Soil and Land Management Minor
Sustainable Development Minor
Water Science and Policy Minor
24 units from completion of courses from the Science course list
48 units from completion of a second Science major, listed above
48 units from completion of one of the following Honours specialisations:
ASTR-HSPC Astronomy and Astrophysics Honours
BIAN-HSPC Biological Anthropology Honours
BIOL-HSPC Biology Honours
CHEM-HSPC Chemistry Honours
COMP-HSPC Computer Science Honours
EMSC-HSP Earth and Marine Science Honours
ENVI-HSPC Environment Honours
MATH-HSPC Mathematics Honours
MEDR-HSPC Medical Research Honours

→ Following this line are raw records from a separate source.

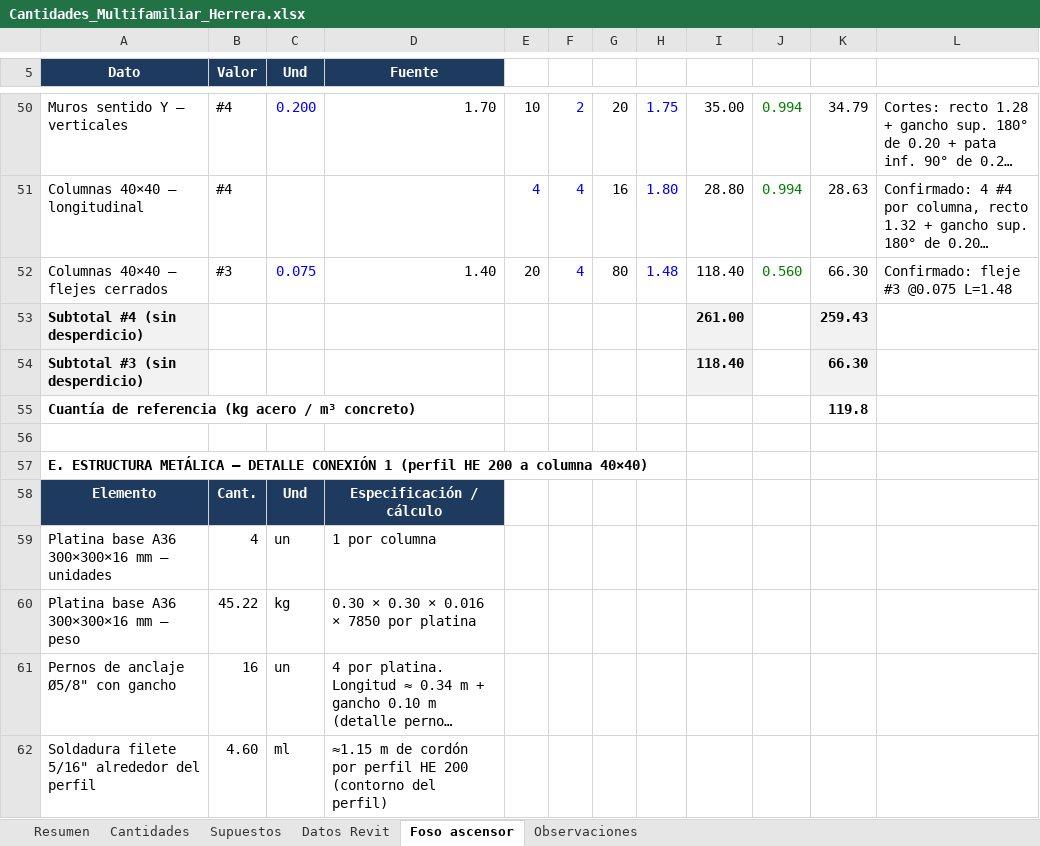
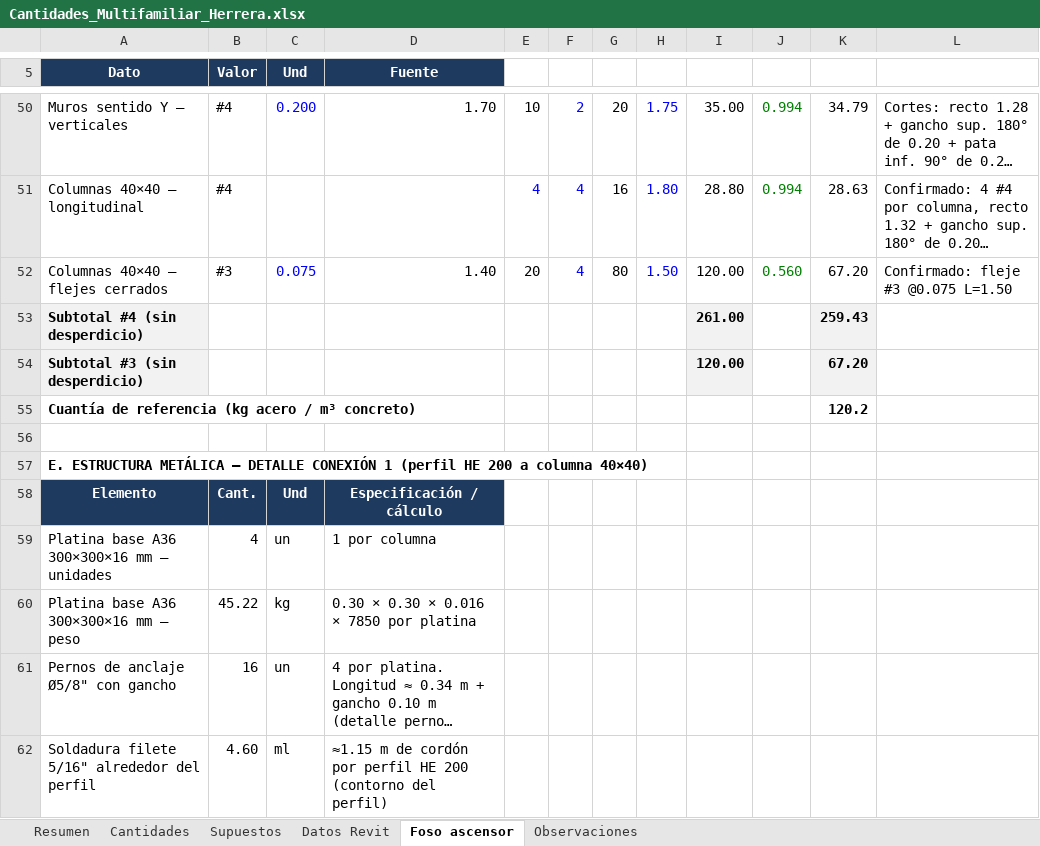
Before and after one commit to monarqardila-arq/multifamiliar-herrera-dashboard, an Excel workbook: cantidades/Cantidades_Multifamiliar_Herrera.xlsx, sheet Foso ascensor, drawn as a sheet; only a part is shown, gaps mark what is left out; long unchanged cells end in …; values as stored, in another font and other column widths than the file's, no borders; the diff names each change by its address in the sheet, - before the commit and + after, or states it on an @@ line.

```diff
--- a/cantidades/Cantidades_Multifamiliar_Herrera.xlsx (sheet Foso ascensor)
+++ b/cantidades/Cantidades_Multifamiliar_Herrera.xlsx (sheet Foso ascensor)
-H52: 1.48
+H52: 1.50
-I52: 118.40
+I52: 120.00
-K52: 66.30
+K52: 67.20
-L52: Confirmado: fleje #3 @0.075 L=1.48
+L52: Confirmado: fleje #3 @0.075 L=1.50
-I54: 118.40
+I54: 120.00
-K54: 66.30
+K54: 67.20
-K55: 119.8
+K55: 120.2
```
Also changed, not shown: sheet Cantidades, sheet Resumen, sheet Observaciones, 6 other files.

PHYS-HSPC Physics Honours
POTE-HSPC Physics of the Earth Honours
POPH-HPSC Population Health Honours
SCNC-HSPC Science Honours

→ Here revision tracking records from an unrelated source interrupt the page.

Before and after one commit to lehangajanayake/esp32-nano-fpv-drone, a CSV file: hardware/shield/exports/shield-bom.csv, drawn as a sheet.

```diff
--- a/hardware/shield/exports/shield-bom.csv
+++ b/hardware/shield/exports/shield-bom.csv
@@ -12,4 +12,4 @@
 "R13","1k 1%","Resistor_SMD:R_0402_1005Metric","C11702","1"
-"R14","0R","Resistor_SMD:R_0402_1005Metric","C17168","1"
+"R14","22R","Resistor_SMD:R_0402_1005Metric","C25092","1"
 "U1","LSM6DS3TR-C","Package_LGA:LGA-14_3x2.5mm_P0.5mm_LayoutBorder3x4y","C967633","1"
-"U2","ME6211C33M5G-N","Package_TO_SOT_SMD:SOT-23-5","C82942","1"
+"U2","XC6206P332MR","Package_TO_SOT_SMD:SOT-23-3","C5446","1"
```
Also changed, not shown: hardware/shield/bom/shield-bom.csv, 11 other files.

SCOM-HSPC Science Communication Honours
STAT-HSPC Statistics Honours
A maximum of 12 units from completion of 1000-level courses may contribute towards meeting the requirements of two Science majors with common 1000-level course requirements. In such cases, an equal number of units must come from the completion of additional courses from the Science course list.
Students must achieve a minimum 70% Weighted Average Mark in each period (Summer/First Semester/Autumn and Winter/Second Semester/Spring) in courses from the Science course list in order to continue in the Bachelor of Science (Advanced) (Honours). Students who do not achieve a minimum of 70% Weighted Average Mark will be transferred to the Bachelor of Science.
In order to be admitted to the Honours specialisation, Students must complete 144 units and achieve a minimum 70% Weighted Average Mark calculated from the 36 units of courses in disciplines cognate to the Honours specialisation, excluding 1000-level courses, with the highest marks and satisfy all admission requirements specified in the Honours specialisation. Students who do not achieve the 70% Weighted Average Mark after 144 units or do not satisfy all admission requirements specified in the Honours specialisation will be transferred to the Bachelor of Science.
48 units from completion of elective courses offered by ANU
- Advanced Chemistry
- Advanced Mathematics
- Advanced Physics
- Advanced Quantitative Biology and Bioinformatics
- Astronomy and Astrophysics
- Astronomy and Astrophysics Honours
- Biological Anthropology Honours
- Biology Honours
- Biomedical Science
- Chemistry Honours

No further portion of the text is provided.